There have been attacks against many on the basis of who they are and what they stand for. Women, the transgender community, religious minorities, ethnic groups and certain sects have all faced the brunt. We have lost more than 50,000 people to incidents of terror. Our mosques, mausoleums, schools, colleges, shopping malls and bazaars have been attacked. The cost of ‘outrage’ has been monumental.
Why does it matter if one person or even if many people feel outraged at what another has said or done? Unless there is an imminent physical threat, incitement to hatred/violence, why should a person’s or even a nation’s outrage matter? And if it does, there are laws and legal institutions for prosecution. How did we come to the point where people feel they can take the law into their own hands?

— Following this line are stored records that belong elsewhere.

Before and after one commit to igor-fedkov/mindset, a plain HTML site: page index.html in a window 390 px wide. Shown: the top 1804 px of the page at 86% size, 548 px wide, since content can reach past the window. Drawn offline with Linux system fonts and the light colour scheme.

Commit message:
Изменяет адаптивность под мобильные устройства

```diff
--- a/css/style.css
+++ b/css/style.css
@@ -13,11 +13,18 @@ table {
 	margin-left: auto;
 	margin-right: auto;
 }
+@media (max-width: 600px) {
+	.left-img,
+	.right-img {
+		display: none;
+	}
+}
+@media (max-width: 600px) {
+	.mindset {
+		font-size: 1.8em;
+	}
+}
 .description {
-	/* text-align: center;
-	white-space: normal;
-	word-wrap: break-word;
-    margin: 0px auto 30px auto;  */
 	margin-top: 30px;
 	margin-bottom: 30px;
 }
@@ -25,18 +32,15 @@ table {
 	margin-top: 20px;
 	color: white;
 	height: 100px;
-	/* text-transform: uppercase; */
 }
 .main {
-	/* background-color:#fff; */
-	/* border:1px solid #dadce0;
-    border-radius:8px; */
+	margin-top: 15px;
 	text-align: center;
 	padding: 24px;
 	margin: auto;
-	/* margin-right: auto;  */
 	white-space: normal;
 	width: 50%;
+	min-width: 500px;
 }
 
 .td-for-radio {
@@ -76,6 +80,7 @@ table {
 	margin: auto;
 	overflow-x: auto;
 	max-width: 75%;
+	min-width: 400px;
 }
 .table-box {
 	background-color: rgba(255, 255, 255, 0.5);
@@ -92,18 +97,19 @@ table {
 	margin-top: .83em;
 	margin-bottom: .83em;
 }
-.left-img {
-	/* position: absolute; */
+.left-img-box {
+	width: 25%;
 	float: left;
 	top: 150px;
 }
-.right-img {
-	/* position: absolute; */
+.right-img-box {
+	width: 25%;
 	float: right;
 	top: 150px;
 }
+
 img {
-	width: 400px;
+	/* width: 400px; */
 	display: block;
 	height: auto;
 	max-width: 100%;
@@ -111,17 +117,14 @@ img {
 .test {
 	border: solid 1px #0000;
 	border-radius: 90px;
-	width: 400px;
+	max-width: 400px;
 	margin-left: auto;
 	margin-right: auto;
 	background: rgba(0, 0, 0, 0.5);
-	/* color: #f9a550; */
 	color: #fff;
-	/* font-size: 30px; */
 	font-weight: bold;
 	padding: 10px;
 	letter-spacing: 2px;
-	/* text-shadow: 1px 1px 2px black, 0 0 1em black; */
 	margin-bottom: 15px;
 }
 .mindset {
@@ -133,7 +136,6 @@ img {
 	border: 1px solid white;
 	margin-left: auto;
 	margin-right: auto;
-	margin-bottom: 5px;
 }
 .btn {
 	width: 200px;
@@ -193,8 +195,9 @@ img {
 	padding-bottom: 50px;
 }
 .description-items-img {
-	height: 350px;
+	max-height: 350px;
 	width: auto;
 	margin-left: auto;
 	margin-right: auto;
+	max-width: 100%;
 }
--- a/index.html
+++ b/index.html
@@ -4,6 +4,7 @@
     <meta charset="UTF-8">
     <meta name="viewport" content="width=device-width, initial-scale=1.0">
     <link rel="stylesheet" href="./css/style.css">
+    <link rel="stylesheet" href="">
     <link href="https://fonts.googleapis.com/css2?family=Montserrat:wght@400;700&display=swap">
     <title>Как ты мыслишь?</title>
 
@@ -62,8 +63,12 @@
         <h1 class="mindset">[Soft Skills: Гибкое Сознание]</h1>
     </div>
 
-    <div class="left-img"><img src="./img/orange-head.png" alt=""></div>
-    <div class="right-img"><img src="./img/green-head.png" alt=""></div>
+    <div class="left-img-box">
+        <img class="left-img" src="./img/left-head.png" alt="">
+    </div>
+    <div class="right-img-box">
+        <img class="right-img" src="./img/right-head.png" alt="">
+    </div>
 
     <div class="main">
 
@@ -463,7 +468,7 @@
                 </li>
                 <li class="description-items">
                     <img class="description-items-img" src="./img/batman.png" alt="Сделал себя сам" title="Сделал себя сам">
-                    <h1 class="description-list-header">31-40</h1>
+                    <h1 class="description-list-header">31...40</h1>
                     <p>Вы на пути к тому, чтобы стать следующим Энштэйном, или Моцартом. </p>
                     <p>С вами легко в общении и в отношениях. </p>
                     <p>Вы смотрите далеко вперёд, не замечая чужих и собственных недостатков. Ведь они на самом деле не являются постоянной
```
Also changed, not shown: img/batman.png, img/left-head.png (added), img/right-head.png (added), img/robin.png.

This is where I believe the rot has happened over a long time and where all of us are guilty: we have led and followed each other down this path. When people raised issues about not having Urdu as the only national language, we responded by calling them unpatriotic and resorted to violence. When people asked for provincial autonomy, we did the same. We decimated the left after calling them anti-Islamic. We did and do the same to secularists. When the state responded to a situation through violence, whether through illegal detentions, disappearances, custodial deaths or pre-emptive strikes, we stood by quietly.
We have used religious sects, political parties, and different ideologies against each other to further the aims of the state (national unity/ strategic depth). How can we today expect that all of this will not lead to a narrowing of the mainstream, rise in intolerance and a resort to violence when an ‘outrage’ is perpetrated?
Not only are legal and other institutions of the state weak, they stand compromised. We do not expect neutrality from them. If we are a ‘favoured’ sect or group, we expect active protection and support of state institutions when we commit violence in the name of any ‘larger’ objective that the state, tacitly or directly, endorses. I, as an individual, know state institutions for justice and law & order are weak and I have a good chance of getting away with murder. In any case I know my actions will not be condemned by a sufficient number. They may actually be supported by many similar-minded people. Violence and even murder become an easier option under the circumstances.
Media and educational institutions could have offered us a way out and been a paddle for us. But, at the moment, they are a part of the problem. Media, though quite free, in the race for ratings sensationalizes and adds to the frenzy. Our education system, based on poorly written textbooks, rote learning and dependent on teachers who have come through the same system, produces narrow-minded individuals. If there is going to be a change, media and educational institutions will have to be in the vanguard. But the question is: how will change come?
Lest we forget, the problems are not just the lack of deterrence effect of punishment or probability of getting away with the crime, the self-righteousness of individuals/groups, narrowing of the limits of acceptable behavior, reduced tolerance and the acceptance of outrage as a justification of violence are the culprit. The latter have happened over decades and with the connivance or acquiescence of most people in the country. We are reaping what we have, so carefully and willingly, sown.
The writer is a senior research fellow at the Institute of Development and Economic Alternatives and an associate professor of economics at Lums, Lahore.
Published in Dawn, July 29th, 2016
This story was originally published by Dawn, Pakistan